The assumption of a 9 to 5 job has long gone, but as new forms of work create new forms of risk and with no employer necessarily to turn to, there are a range of initiatives emerging which look to technology and self-organisation by workers to get by. Additionally a diversity of mutual aid solutions are showing the scope to advance worker control.
Historic data suggests that the last decade has seen a greater squeeze on real wages than at any time over the last one hundred and fifty years. The pay of younger workers has fallen at twice the rate of older workers. The share of national income paid to labour has declined. As workplaces change, so trade union membership has declined, weakening an important counterweight to the voice of investors in public life.
Zero hour contract work over the past decade has increased ten-fold to over 800,000 in the UK. Self-employed forms of work have increased by 1 million to over 4.8 million and at 15% of the workforce is at the highest level in forty years.
This report is the follow-up to a landmark report on freelancer cooperatives in 2016. The report Not Alone mapped the emergence of self help and mutual aid across self-employed workers in a wide range of countries, from Belgium to India.
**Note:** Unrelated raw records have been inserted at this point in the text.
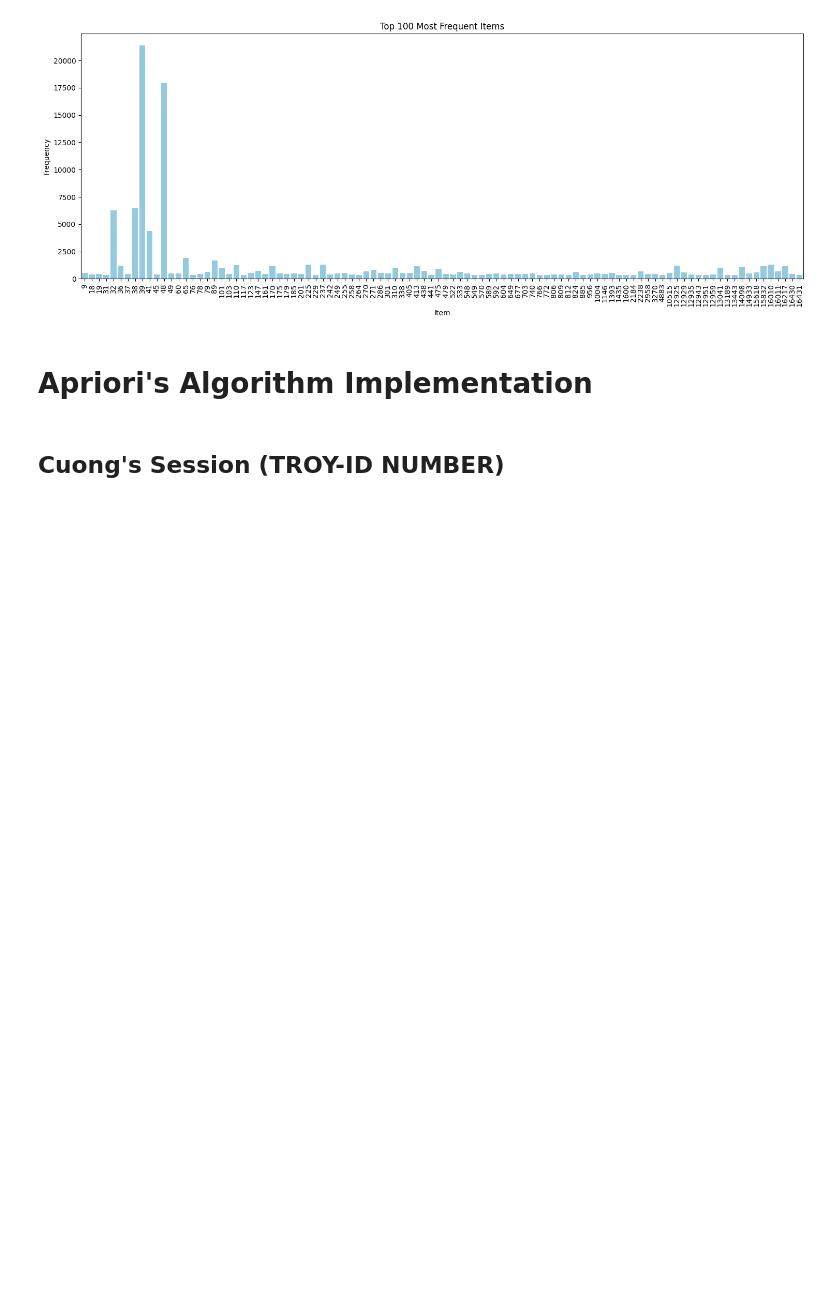
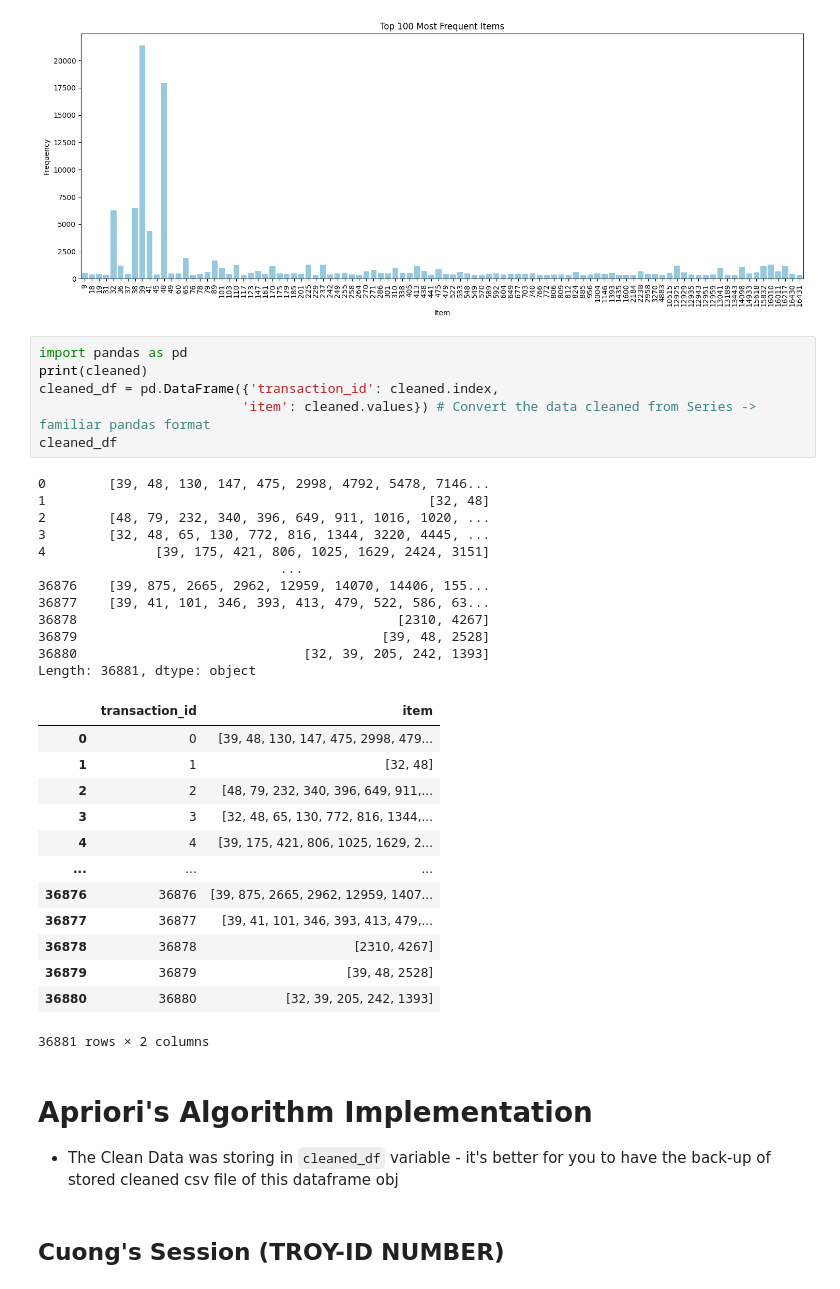
Before and after one commit to CS-3370-Team/Apriory_ItemSet, a Jupyter notebook: Group_Project.ipynb, the cells around one changed output. Saved outputs shown, nothing was run; the diff lists cells and outputs as text; blank space fills up the shorter version.

Commit message:
adding some modification on the usable & sharable format of cleaned data

```diff
--- a/Group_Project.ipynb
+++ b/Group_Project.ipynb
@@ -175,8 +175,41 @@ plt.tight_layout()
 plt.show()
 # %% [output]
 [figure]
+# %%
+import pandas as pd
+print(cleaned)
+cleaned_df = pd.DataFrame({'transaction_id': cleaned.index,
+                          'item': cleaned.values}) # Convert the data cleaned from Series -> familiar pandas format
+cleaned_df
+# %% [output]
+0        [39, 48, 130, 147, 475, 2998, 4792, 5478, 7146...
+1                                                 [32, 48]
+2        [48, 79, 232, 340, 396, 649, 911, 1016, 1020, ...
+3        [32, 48, 65, 130, 772, 816, 1344, 3220, 4445, ...
+4              [39, 175, 421, 806, 1025, 1629, 2424, 3151]
+                               ...
+36876    [39, 875, 2665, 2962, 12959, 14070, 14406, 155...
+36877    [39, 41, 101, 346, 393, 413, 479, 522, 586, 63...
+36878                                         [2310, 4267]
+36879                                       [39, 48, 2528]
+36880                             [32, 39, 205, 242, 1393]
+Length: 36881, dtype: object
+|  | transaction_id | item |
+| 0 | 0 | [39, 48, 130, 147, 475, 2998, 479... |
+| 1 | 1 | [32, 48] |
+| 2 | 2 | [48, 79, 232, 340, 396, 649, 911,... |
+| 3 | 3 | [32, 48, 65, 130, 772, 816, 1344,... |
+| 4 | 4 | [39, 175, 421, 806, 1025, 1629, 2... |
+| ... | ... | ... |
+| 36876 | 36876 | [39, 875, 2665, 2962, 12959, 1407... |
+| 36877 | 36877 | [39, 41, 101, 346, 393, 413, 479,... |
+| 36878 | 36878 | [2310, 4267] |
+| 36879 | 36879 | [39, 48, 2528] |
+| 36880 | 36880 | [32, 39, 205, 242, 1393] |
+36881 rows × 2 columns
 # %% [markdown]
 # Apriori's Algorithm Implementation
+- The Clean Data was storing in `cleaned_df` variable - it's better for you to have the back-up of stored cleaned csv file of this dataframe obj
 # %% [markdown]
 ## Cuong's Session (TROY-ID NUMBER)
 # %%
```
Also changed, not shown: parts of 3 cells of this notebook.
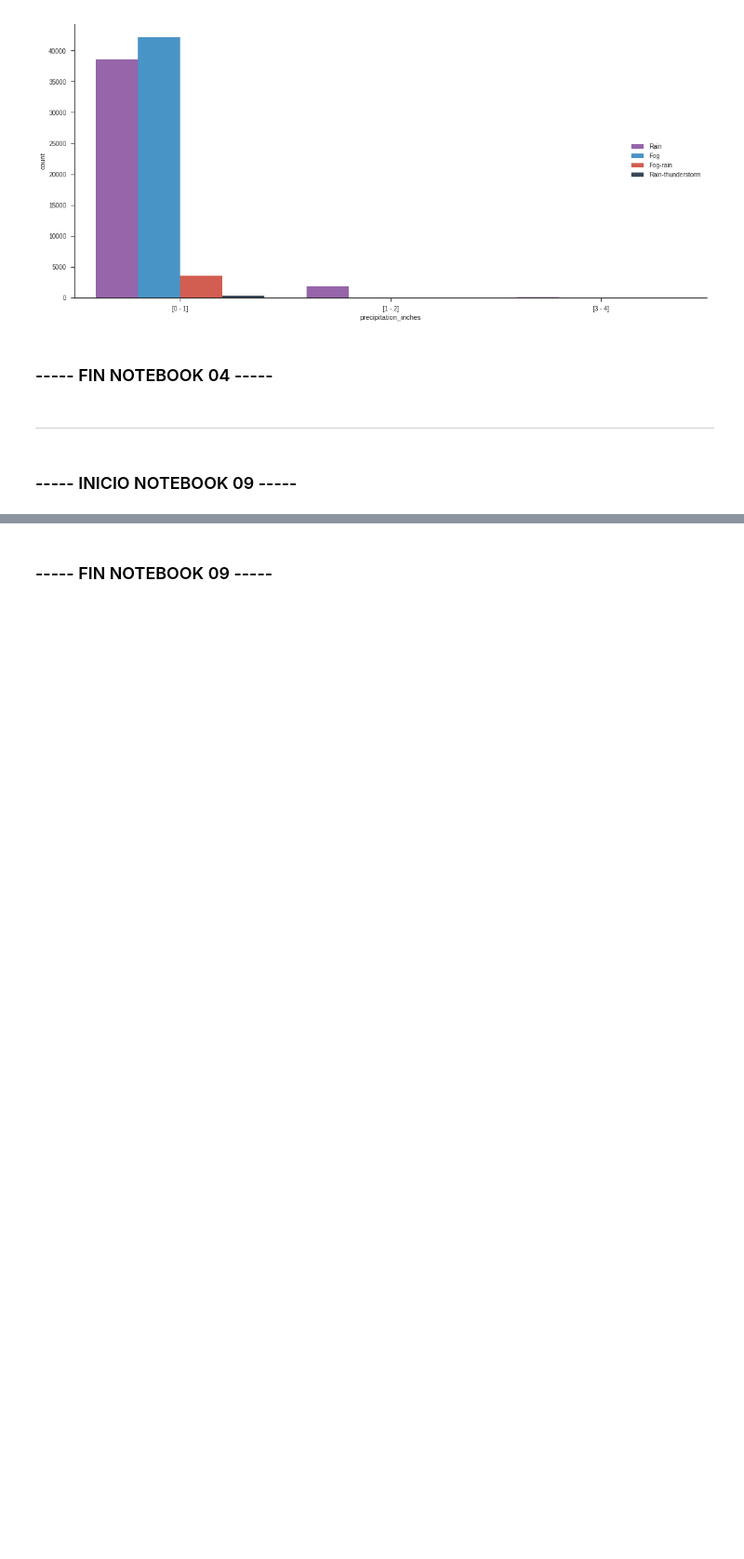
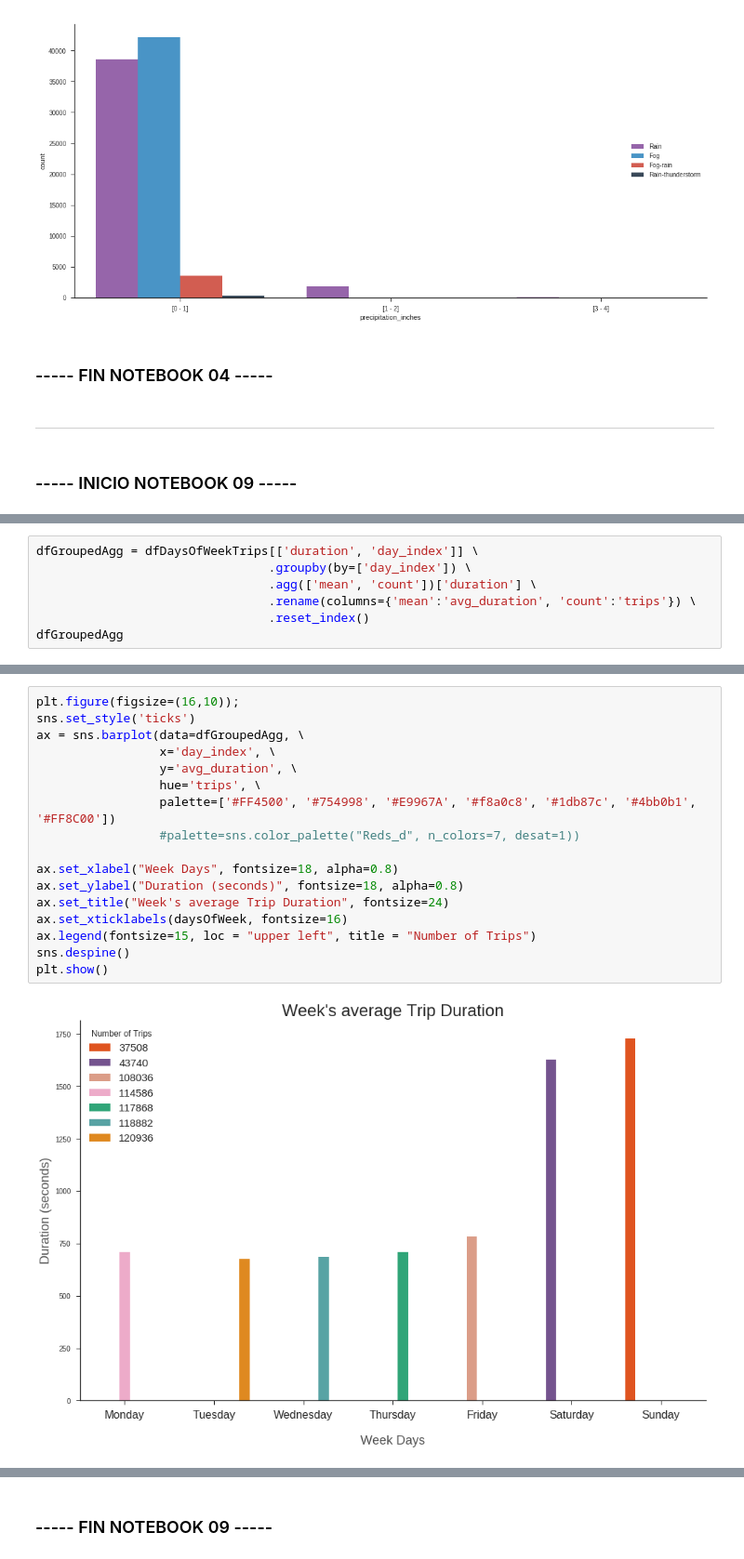
Before and after one commit to fpenovi/SFbikeTravelDuration, a Jupyter notebook: notebooks/00 - kernel.ipynb, the cells around one changed output, grey strips where cells are left out. Shown at 93% size. Cells and saved outputs as stored; diff of their text form; blank space fills up the shorter version.

```diff
--- a/notebooks/00 - kernel.ipynb
+++ b/notebooks/00 - kernel.ipynb
@@ -951,0 +1000,7 @@ ___
+# %%
+dfGroupedAgg = dfDaysOfWeekTrips[['duration', 'day_index']] \
+                                .groupby(by=['day_index']) \
+                                .agg(['mean', 'count'])['duration'] \
+                                .rename(columns={'mean':'avg_duration', 'count':'trips'}) \
+                                .reset_index()
+dfGroupedAgg
@@ -951,0 +1016,19 @@ ___
+# %%
+plt.figure(figsize=(16,10));
+sns.set_style('ticks')
+ax = sns.barplot(data=dfGroupedAgg, \
+                 x='day_index', \
+                 y='avg_duration', \
+                 hue='trips', \
+                 palette=['#FF4500', '#754998', '#E9967A', '#f8a0c8', '#1db87c', '#4bb0b1', '#FF8C00'])
+                 #palette=sns.color_palette("Reds_d", n_colors=7, desat=1))
+
+ax.set_xlabel("Week Days", fontsize=18, alpha=0.8)
+ax.set_ylabel("Duration (seconds)", fontsize=18, alpha=0.8)
+ax.set_title("Week's average Trip Duration", fontsize=24)
+ax.set_xticklabels(daysOfWeek, fontsize=16)
+ax.legend(fontsize=15, loc = "upper left", title = "Number of Trips")
+sns.despine()
+plt.show()
+# %% [output]
+[figure, added]
```
Also changed, not shown: parts of 7 cells of this notebook.
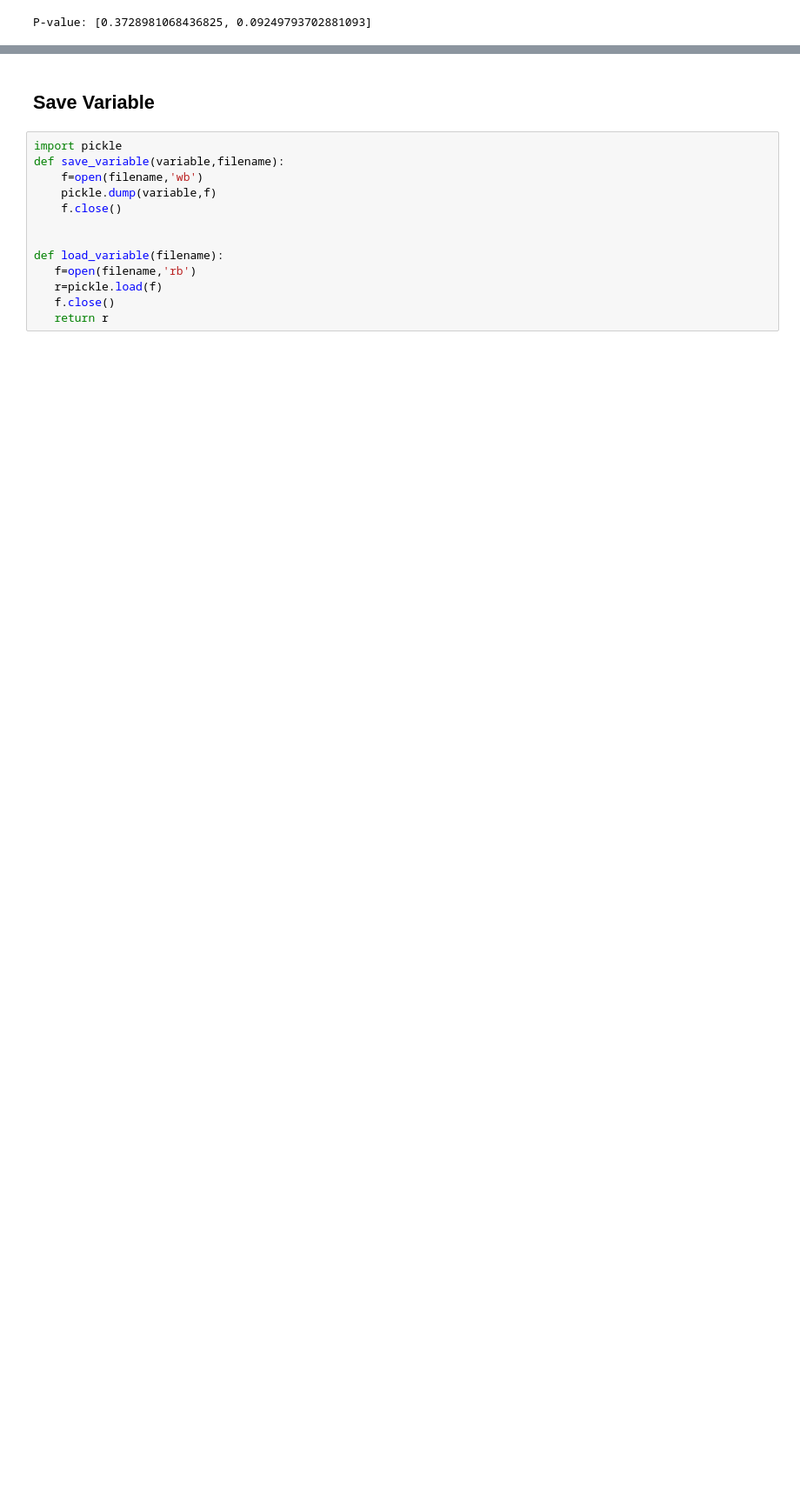
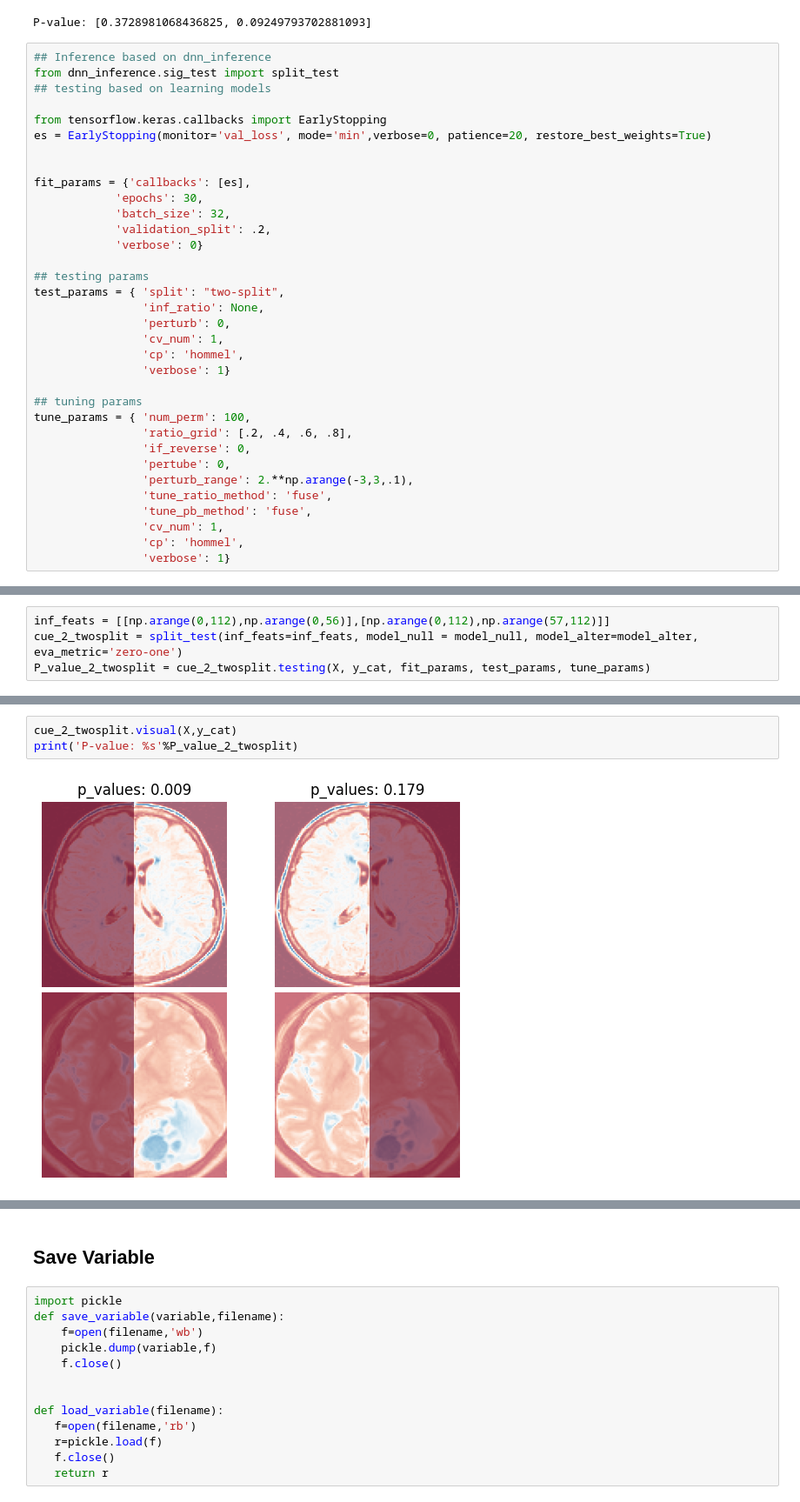
Before and after one commit to HanyuPei22/DNN-inference-on-Tumor-data, a Jupyter notebook: Tumor_CNN.ipynb, the cells around one changed output, grey strips where cells are left out. Shown at 87% size. Cells and saved outputs as stored; diff of their text form; blank space fills up the shorter version.

```diff
--- a/Tumor_CNN.ipynb
+++ b/Tumor_CNN.ipynb
@@ -477,3 +435,37 @@ print('P-value: %s'%P_value_3)
 # %% [output]
 [figure]
 P-value: [0.3728981068436825, 0.09249793702881093]
+# %%
+## Inference based on dnn_inference
+from dnn_inference.sig_test import split_test
+## testing based on learning models
+
+from tensorflow.keras.callbacks import EarlyStopping
+es = EarlyStopping(monitor='val_loss', mode='min',verbose=0, patience=20, restore_best_weights=True)
+
+
+fit_params = {'callbacks': [es],
+            'epochs': 30,
+            'batch_size': 32,
+            'validation_split': .2,
+            'verbose': 0}
+
+## testing params
+test_params = { 'split': "two-split",
+                'inf_ratio': None,
+                'perturb': 0,
+                'cv_num': 1,
+                'cp': 'hommel',
+                'verbose': 1}
+
+## tuning params
+tune_params = { 'num_perm': 100,
+                'ratio_grid': [.2, .4, .6, .8],
+                'if_reverse': 0,
+                'pertube': 0,
+                'perturb_range': 2.**np.arange(-3,3,.1),
+                'tune_ratio_method': 'fuse',
+                'tune_pb_method': 'fuse',
+                'cv_num': 1,
+                'cp': 'hommel',
+                'verbose': 1}
@@ -479,0 +519,4 @@ P-value: [0.3728981068436825, 0.09249793702881093]
+# %%
+inf_feats = [[np.arange(0,112),np.arange(0,56)],[np.arange(0,112),np.arange(57,112)]]
+cue_2_twosplit = split_test(inf_feats=inf_feats, model_null = model_null, model_alter=model_alter, eva_metric='zero-one')
+P_value_2_twosplit = cue_2_twosplit.testing(X, y_cat, fit_params, test_params, tune_params)
@@ -479,0 +536,5 @@ P-value: [0.3728981068436825, 0.09249793702881093]
+# %%
+cue_2_twosplit.visual(X,y_cat)
+print('P-value: %s'%P_value_2_twosplit)
+# %% [output]
+[figure, added]
```
Also changed, not shown: parts of 19 cells of this notebook.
In turn, this helped to inspire new co-operatives here, with a key milestone reached with an investment by the trade union Community in the cooperative social enterprise, IndyCube.